McLaren unveiled the latest model of their lineup, the 750S, to invited guests last Friday ahead of the Formula 1 Singapore Grand Prix weekend – officially making its debut in the entire Southeast Asian region.
While it looks very similar to the outgoing 720S, there are some key indicators that this is more than just an incremental upgrade.
Its aerodynamic qualities at the front have been improved, with redesigned lower air intakes and extended splitter that seamlessly blend with the rest of the fascia, and headlight housings that are ever slightly more tapered, amongst other notable changes.
The exhaust system has been reworked and ditches the 720S’ twin pipe configuration for a single, centralised design that resembles the McLaren P1 hypercar, and provides a more visceral aural experience.
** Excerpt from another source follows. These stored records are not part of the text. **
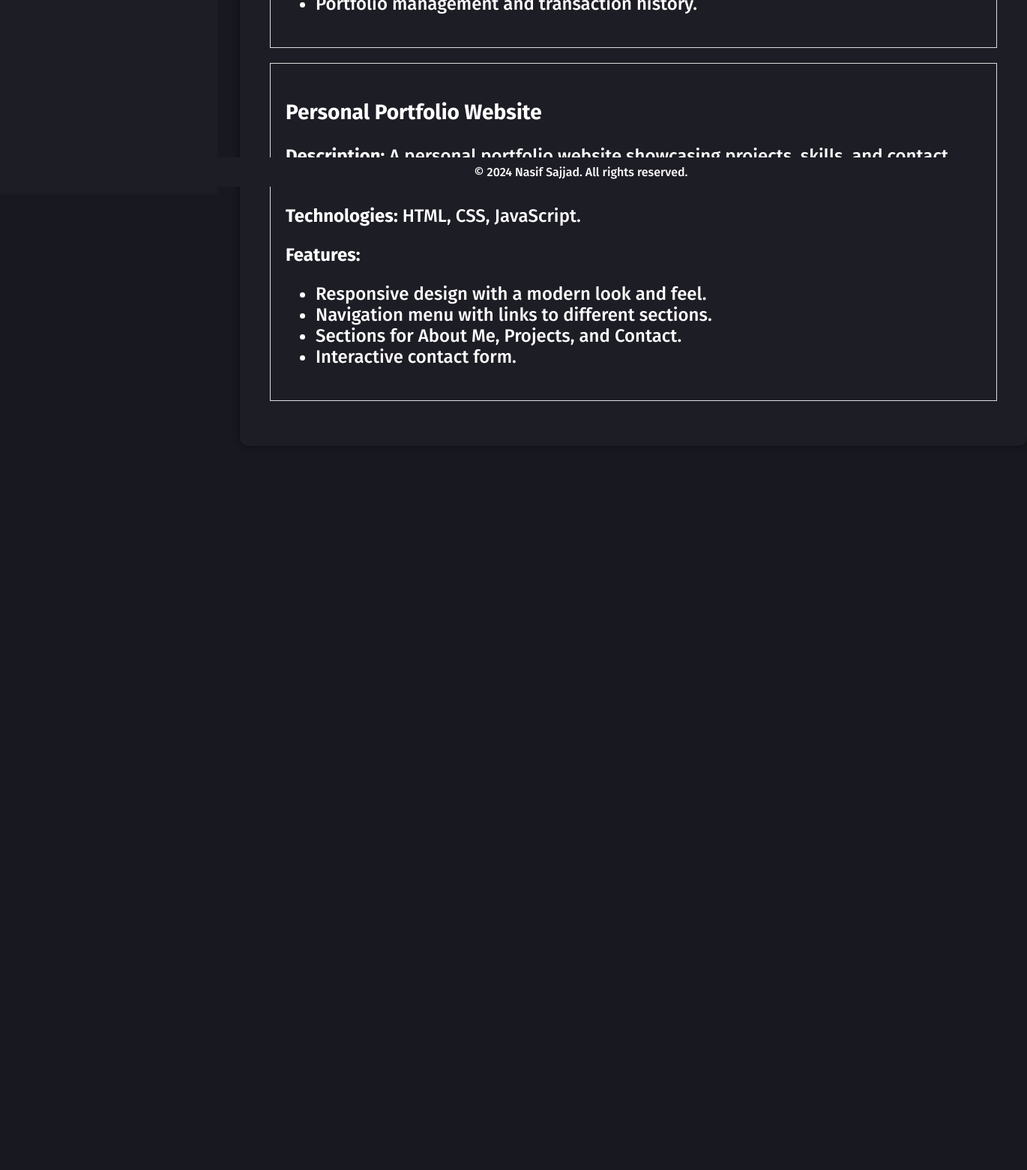
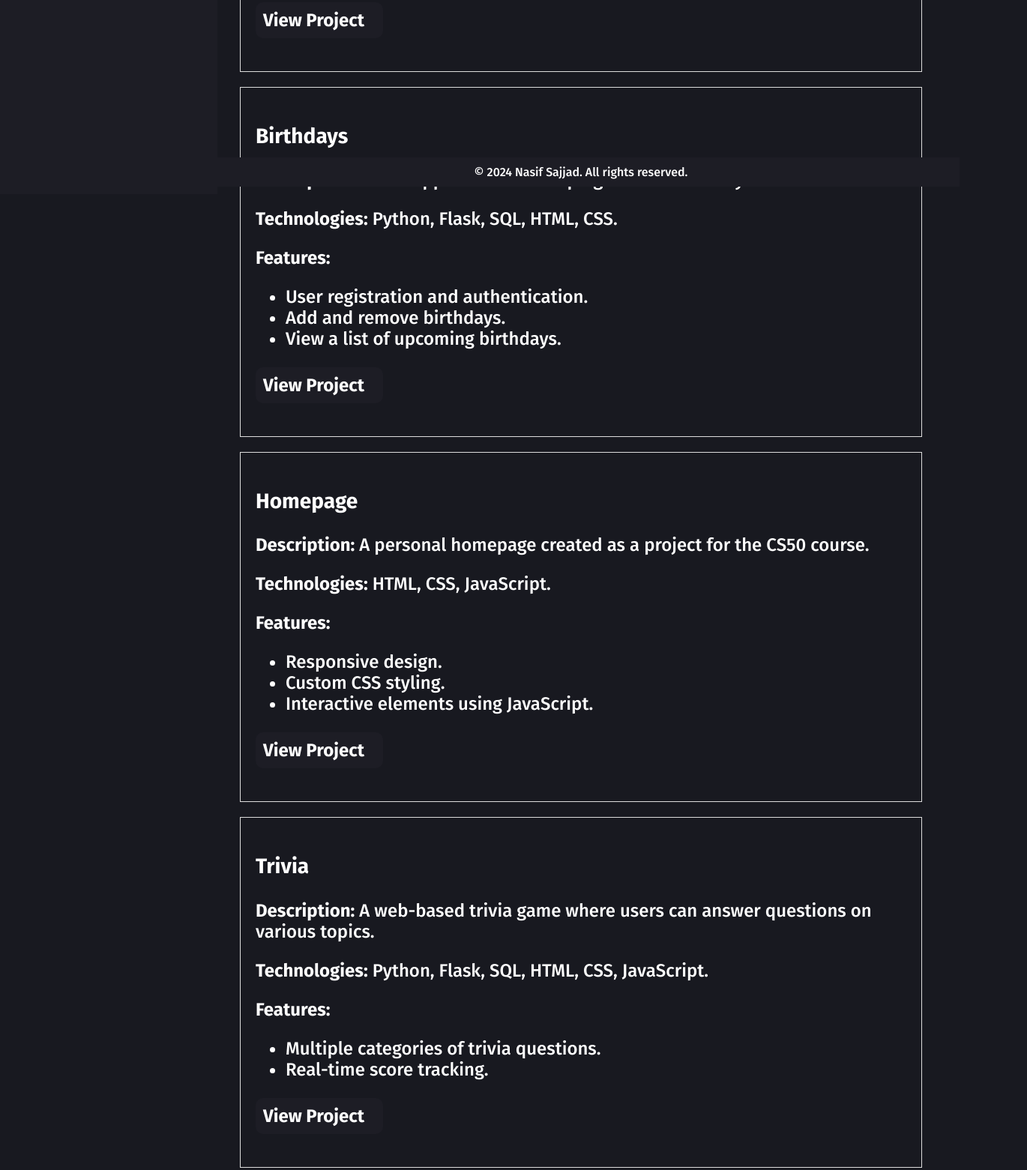
Before and after one commit to nasifsajjad/ns.github.io, a plain HTML site: page projects.html in a window 1280 px wide. Shown: the part 551-2112 px from the top of the page at 75% size, 1370 px wide, since content can reach past the window. Before the commit the page ends 1196 px from the top, so only its background shows below. Drawn offline with Linux system fonts and the light colour scheme.

Commit message:
projects added

```diff
--- a/projects.html
+++ b/projects.html
@@ -3,11 +3,32 @@
 <head>
     <meta charset="UTF-8">
     <meta name="viewport" content="width=device-width, initial-scale=1.0">
-    <title>Portfolio - Projects</title>
+    <title>Nasif Sajjad - Projects</title>
     <link rel="stylesheet" href="styles.css">
     <link rel="preconnect" href="https://fonts.googleapis.com">
     <link rel="preconnect" href="https://fonts.gstatic.com" crossorigin>
     <link href="https://fonts.googleapis.com/css2?family=Fira+Sans:ital,wght@0,100;0,200;0,300;0,400;0,500;0,600;0,700;0,800&family=Noto+Sans:ital,wght@0,100..900;0,100..900&display=swap" rel="stylesheet">
+    <style>
+        main a {
+            text-decoration: none;
+            color: lightblue;
+            transition: all 0.5s ease;
+            display: block;
+            width: 150px;
+            height: 100%;
+            background: #1d1d25;
+            padding: 10px;
+            text-align: left;
+            border-radius: 10px;
+            color: white;
+            font-weight: bold;
+        }
+
+        main a:hover {
+            text-shadow: 0 0 3px white;
+            background-color: #181920;
+        }
+    </style>
 </head>
 <body>
     <header>
@@ -36,8 +57,43 @@
                     <li>Buying and selling of stocks.</li>
                     <li>Portfolio management and transaction history.</li>
                 </ul>
+                <p><a target=”_blank” href="https://github.com/code50/165901732/tree/0d83959b9fd02b846d5321d577c8416a5441fd9e/finance">View Project</a></p>
             </div>
-
+            <div class="project">
+                <h3>Birthdays</h3>
+                <p><strong>Description:</strong> A web application for keeping track of birthdays.</p>
+                <p><strong>Technologies:</strong> Python, Flask, SQL, HTML, CSS.</p>
+                <p><strong>Features:</strong></p>
+                <ul>
+                    <li>User registration and authentication.</li>
+                    <li>Add and remove birthdays.</li>
+                    <li>View a list of upcoming birthdays.</li>
+                </ul>
+                <p><a target=”_blank” href="https://github.com/code50/165901732/tree/0d83959b9fd02b846d5321d577c8416a5441fd9e/birthdays">View Project</a></p>
+            </div>
+            <div class="project">
+                <h3>Homepage</h3>
+                <p><strong>Description:</strong> A personal homepage created as a project for the CS50 course.</p>
+                <p><strong>Technologies:</strong> HTML, CSS, JavaScript.</p>
+                <p><strong>Features:</strong></p>
+                <ul>
+                    <li>Responsive design.</li>
+                    <li>Custom CSS styling.</li>
+                    <li>Interactive elements using JavaScript.</li>
+                </ul>
+                <p><a target=”_blank” href="https://github.com/code50/165901732/tree/0d83959b9fd02b846d5321d577c8416a5441fd9e/homepage">View Project</a></p>
+            </div>
+            <div class="project">
+                <h3>Trivia</h3>
+                <p><strong>Description:</strong> A web-based trivia game where users can answer questions on various topics.</p>
+                <p><strong>Technologies:</strong> Python, Flask, SQL, HTML, CSS, JavaScript.</p>
+                <p><strong>Features:</strong></p>
+                <ul>
+                    <li>Multiple categories of trivia questions.</li>
+                    <li>Real-time score tracking.</li>
+                </ul>
+                <p><a target=”_blank” href="https://github.com/code50/165901732/tree/0d83959b9fd02b846d5321d577c8416a5441fd9e/trivia">View Project</a></p>
+            </div>
             <div class="project">
                 <h3>Personal Portfolio Website</h3>
                 <p><strong>Description:</strong> A personal portfolio website showcasing projects, skills, and contact information.</p>
@@ -49,6 +105,7 @@
                     <li>Sections for About Me, Projects, and Contact.</li>
                     <li>Interactive contact form.</li>
                 </ul>
+                <p><a target=”_blank” href="https://nasifsajjad.github.io">View Project</a></p>
             </div>
         </section>
     </main>
--- a/styles.css
+++ b/styles.css
@@ -144,16 +144,6 @@ footer {
     display: flex;
     flex-direction: column;
     align-items: center;
-}
-
-.containerA {
-    width: 100%;
-    font-size: 1.5rem;
-    margin: 30px;
-    background: #1d1d25;
-    padding: 40px;
-    border-radius: 10px;
-    box-shadow: 0 0 10px rgba(0, 0, 0, 0.5);
 }
 
 form {
```
Also changed, not shown: about.html (+1 -1 lines), contact.html (+1 -1 lines), index.html (+6 -1 lines).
Other major changes at the back include a new active rear wing, which extends higher (by 60 mm, according to the carmaker), and works double duty as a downforce generator and cooler for the powertrain.
As its name suggests, the 750S now delivers 30 more horsepower than the 720S it succeeds, bringing the total output to 750 bhp and 800 Nm of torque, all derived from its twin-turbocharged 4.0-litre V8 powerplant.
It has also undergone a strict weight-loss program with up to 30% of new and revised components equipped, now measuring at just 1,277 kg (a full 30 kg lighter than its predecessor). The 750S’ final power-to-weight ratio now stands at 587 hp per tonne, as a result.
But what do all these figures and statistics mean? Simply put, the 750S is now a more rapid machine, clocking a 0-100 km/h timing in just 2.8 seconds. With more runway, it can reach 200 km/h in 7.2 seconds, eventually topping out at 332 km/h.
Raw power is not the only thing to expect from the 750S experience, either. It benefits from improved suspension tuning; softer springs at the front and firmer ones at the back, adjusted accumulators on the struts, and a revised Proactive Chassis Control system. All of this essentially translates to a more precise and accurate, yet comfortable experience behind the wheel.
The cabin sees some mild yet effective revisions, including the Active Dynamic switchgear which are now positioned along the instrument display, allowing the driver to control suspension and powertrain modes to be selected without having to move away from the steering wheel.
Debuting on the 750S is the McLaren Control Launcher, or MCL, which lets the driver choose his favourite set of settings for aero, handling, powertrain, and transmission – all at the touch of a button. There is also a button for the vehicle-lift system, which raises the front of the 750S in just four seconds. For comparison, the system found on the 720S raises the vehicle in 10 seconds.
While alcantara upholstery comes standard with the 750S, customers can choose two interior themes – Performance and TechLux – that introduce Nappa leather trim to varying degrees. Individualisation of vehicle paintwork is also possible through McLaren Special Operations (MSO), where customers can select unique colours for the 750S’ external bodywork, or even create their own bespoke paint.
Prices for the 750S start at S$1,398,000 for the coupé, and S$1,548,000 for the Spider open-top variant. Both prices are not inclusive of COE. The 750S is expected to arrive on our shores by Q1 2024.
Photo Credits: Muhammad Mu’tasim (@mutasimdrives)
Keyword: McLaren 750S Launches in Singapore: Raising the Bar Ever Higher